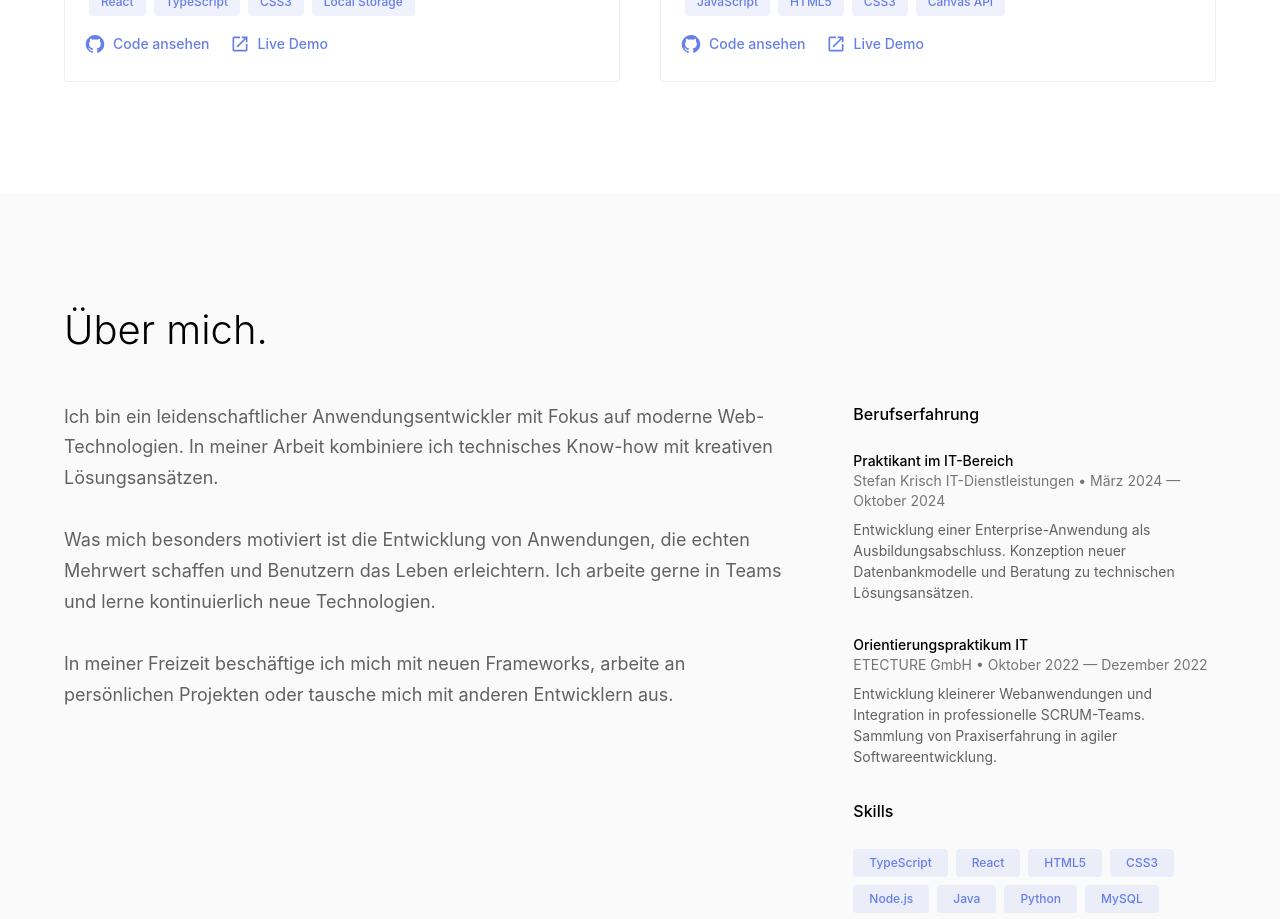
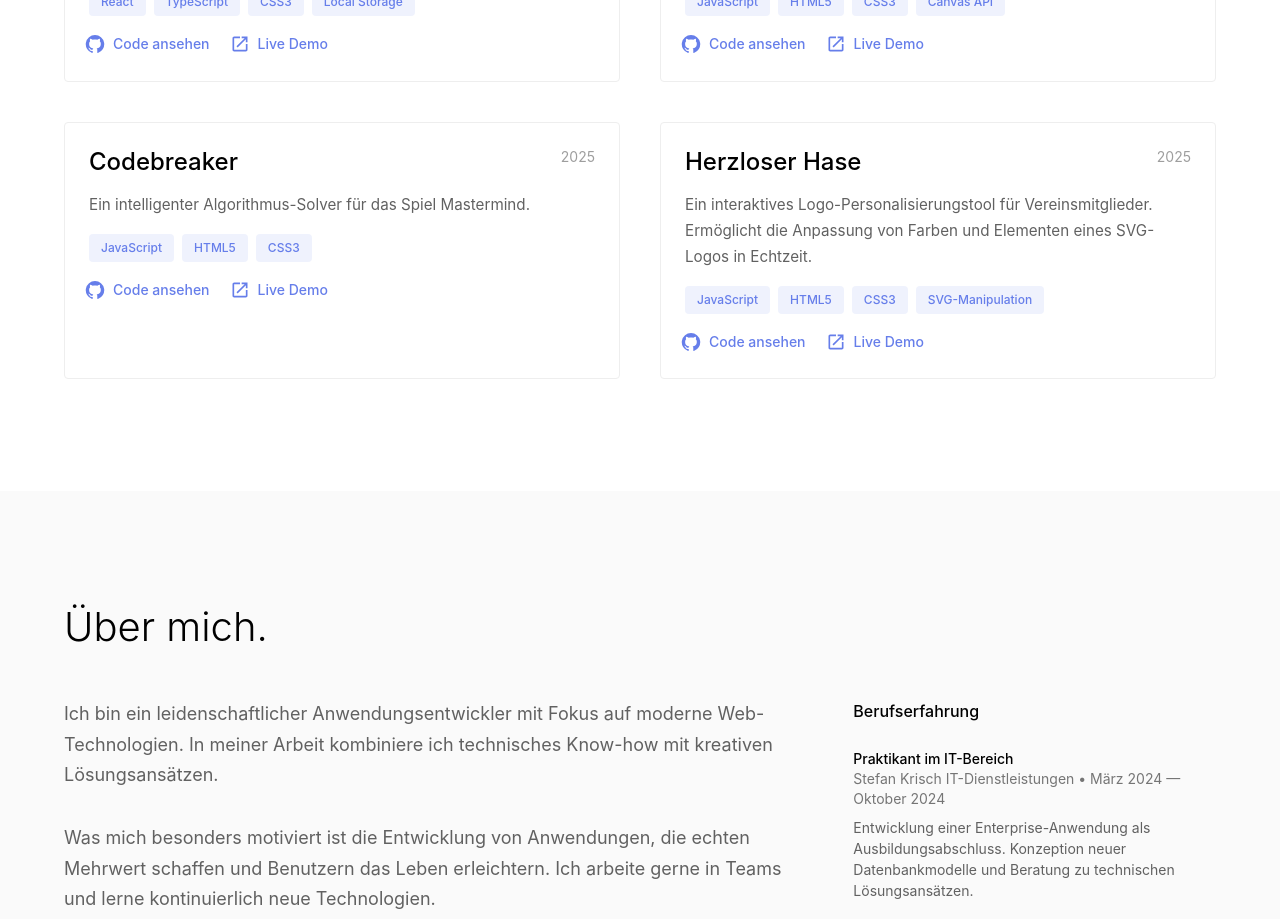
Before and after one commit to RenzoHappiness/Portfolio, a React (Create React App) app in the folder my-portfolio/: page / in a window 1280 px wide. Shown: the part 1200-2119 px from the top of the page. Built offline with nearby package versions, Linux system fonts and the light colour scheme.

Commit message:
Added more Projects to portfolio.

```diff
--- a/my-portfolio/src/RenzoPortfolio.tsx
+++ b/my-portfolio/src/RenzoPortfolio.tsx
@@ -70,6 +70,26 @@ const projects: Project[] = [
     liveUrl: 'https://tetrisclon.netlify.app',
     category: 'Game Development'
   },
+  {
+    id: 3,
+    title: 'Codebreaker',
+    description: 'Ein intelligenter Algorithmus-Solver für das Spiel Mastermind.',
+    technologies: ['JavaScript', 'HTML5', 'CSS3'],
+    year: '2025',
+    githubUrl: 'https://github.com/RenzoHappiness/Codebreaker',
+    liveUrl: 'https://renzohappiness.github.io/Codebreaker/',
+    category: 'Algorithm Tool'
+  },
+  {
+    id: 4,
+    title: 'Herzloser Hase',
+    description: 'Ein interaktives Logo-Personalisierungstool für Vereinsmitglieder. Ermöglicht die Anpassung von Farben und Elementen eines SVG-Logos in Echtzeit.',
+    technologies: ['JavaScript', 'HTML5', 'CSS3', 'SVG-Manipulation'],
+    year: '2025',
+    githubUrl: 'https://github.com/RenzoHappiness/herzloserhase',
+    liveUrl: 'https://renzohappiness.github.io/herzloserhase/',
+    category: 'Design Tool'
+  }
 ];
 
 const experiences: Experience[] = [
```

------------------------------------------------------------------------

◆ Work instruction: Copy the full listing above exactly, apart from the pictures.

◆ Task solution:
Before and after one commit to RenzoHappiness/Portfolio, a React (Create React App) app in the folder my-portfolio/: page / in a window 1280 px wide. Shown: the part 1200-2119 px from the top of the page. Built offline with nearby package versions, Linux system fonts and the light colour scheme.

Commit message:
Added more Projects to portfolio.

```diff
--- a/my-portfolio/src/RenzoPortfolio.tsx
+++ b/my-portfolio/src/RenzoPortfolio.tsx
@@ -70,6 +70,26 @@ const projects: Project[] = [
     liveUrl: 'https://tetrisclon.netlify.app',
     category: 'Game Development'
   },
+  {
+    id: 3,
+    title: 'Codebreaker',
+    description: 'Ein intelligenter Algorithmus-Solver für das Spiel Mastermind.',
+    technologies: ['JavaScript', 'HTML5', 'CSS3'],
+    year: '2025',
+    githubUrl: 'https://github.com/RenzoHappiness/Codebreaker',
+    liveUrl: 'https://renzohappiness.github.io/Codebreaker/',
+    category: 'Algorithm Tool'
+  },
+  {
+    id: 4,
+    title: 'Herzloser Hase',
+    description: 'Ein interaktives Logo-Personalisierungstool für Vereinsmitglieder. Ermöglicht die Anpassung von Farben und Elementen eines SVG-Logos in Echtzeit.',
+    technologies: ['JavaScript', 'HTML5', 'CSS3', 'SVG-Manipulation'],
+    year: '2025',
+    githubUrl: 'https://github.com/RenzoHappiness/herzloserhase',
+    liveUrl: 'https://renzohappiness.github.io/herzloserhase/',
+    category: 'Design Tool'
+  }
 ];
 
 const experiences: Experience[] = [
```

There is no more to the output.